Your assignment: Give the number of lines in the listing below that include the word "link", with nothing more.

Dataset entries:
-- Opening Marker --
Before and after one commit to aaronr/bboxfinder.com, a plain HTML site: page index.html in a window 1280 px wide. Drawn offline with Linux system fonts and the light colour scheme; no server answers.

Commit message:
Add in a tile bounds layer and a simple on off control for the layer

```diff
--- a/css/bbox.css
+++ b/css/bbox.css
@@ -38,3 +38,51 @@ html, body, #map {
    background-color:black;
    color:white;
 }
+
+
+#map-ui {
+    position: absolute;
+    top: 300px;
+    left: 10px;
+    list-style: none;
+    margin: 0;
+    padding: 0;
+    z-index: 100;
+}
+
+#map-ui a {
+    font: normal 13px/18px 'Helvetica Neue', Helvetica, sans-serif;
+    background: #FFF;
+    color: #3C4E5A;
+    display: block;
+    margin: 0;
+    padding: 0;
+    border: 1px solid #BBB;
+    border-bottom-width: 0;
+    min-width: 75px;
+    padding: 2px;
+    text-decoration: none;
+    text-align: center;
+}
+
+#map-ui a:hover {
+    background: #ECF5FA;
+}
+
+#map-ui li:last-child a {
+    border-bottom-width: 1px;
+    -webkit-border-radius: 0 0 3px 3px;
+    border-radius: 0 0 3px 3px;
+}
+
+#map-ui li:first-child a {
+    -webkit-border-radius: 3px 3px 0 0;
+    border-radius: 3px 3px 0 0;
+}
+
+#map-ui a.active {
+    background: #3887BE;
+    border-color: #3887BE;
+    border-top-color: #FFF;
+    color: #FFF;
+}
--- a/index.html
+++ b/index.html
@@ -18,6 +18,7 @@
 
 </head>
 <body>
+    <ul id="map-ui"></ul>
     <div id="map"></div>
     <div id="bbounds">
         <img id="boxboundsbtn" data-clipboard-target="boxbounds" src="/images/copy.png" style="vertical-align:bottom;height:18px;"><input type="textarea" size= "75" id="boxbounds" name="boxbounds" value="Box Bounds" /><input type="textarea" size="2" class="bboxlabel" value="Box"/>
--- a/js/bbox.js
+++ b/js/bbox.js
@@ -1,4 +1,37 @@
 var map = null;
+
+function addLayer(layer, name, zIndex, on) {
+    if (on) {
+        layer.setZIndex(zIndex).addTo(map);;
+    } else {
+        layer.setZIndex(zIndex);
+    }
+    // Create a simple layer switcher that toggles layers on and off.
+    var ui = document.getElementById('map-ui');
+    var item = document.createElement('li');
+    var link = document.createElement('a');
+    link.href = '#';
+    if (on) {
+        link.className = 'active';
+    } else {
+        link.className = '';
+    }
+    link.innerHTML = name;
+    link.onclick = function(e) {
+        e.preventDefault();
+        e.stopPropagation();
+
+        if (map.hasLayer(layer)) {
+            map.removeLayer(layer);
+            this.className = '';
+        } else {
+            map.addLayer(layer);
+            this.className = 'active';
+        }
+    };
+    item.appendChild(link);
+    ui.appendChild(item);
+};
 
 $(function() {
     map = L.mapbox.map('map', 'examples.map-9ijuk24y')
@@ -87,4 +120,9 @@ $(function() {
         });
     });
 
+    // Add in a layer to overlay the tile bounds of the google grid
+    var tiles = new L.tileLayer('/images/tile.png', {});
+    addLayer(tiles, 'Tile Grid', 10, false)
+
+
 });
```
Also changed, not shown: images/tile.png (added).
-- Closing Marker --
Answer for the task: 7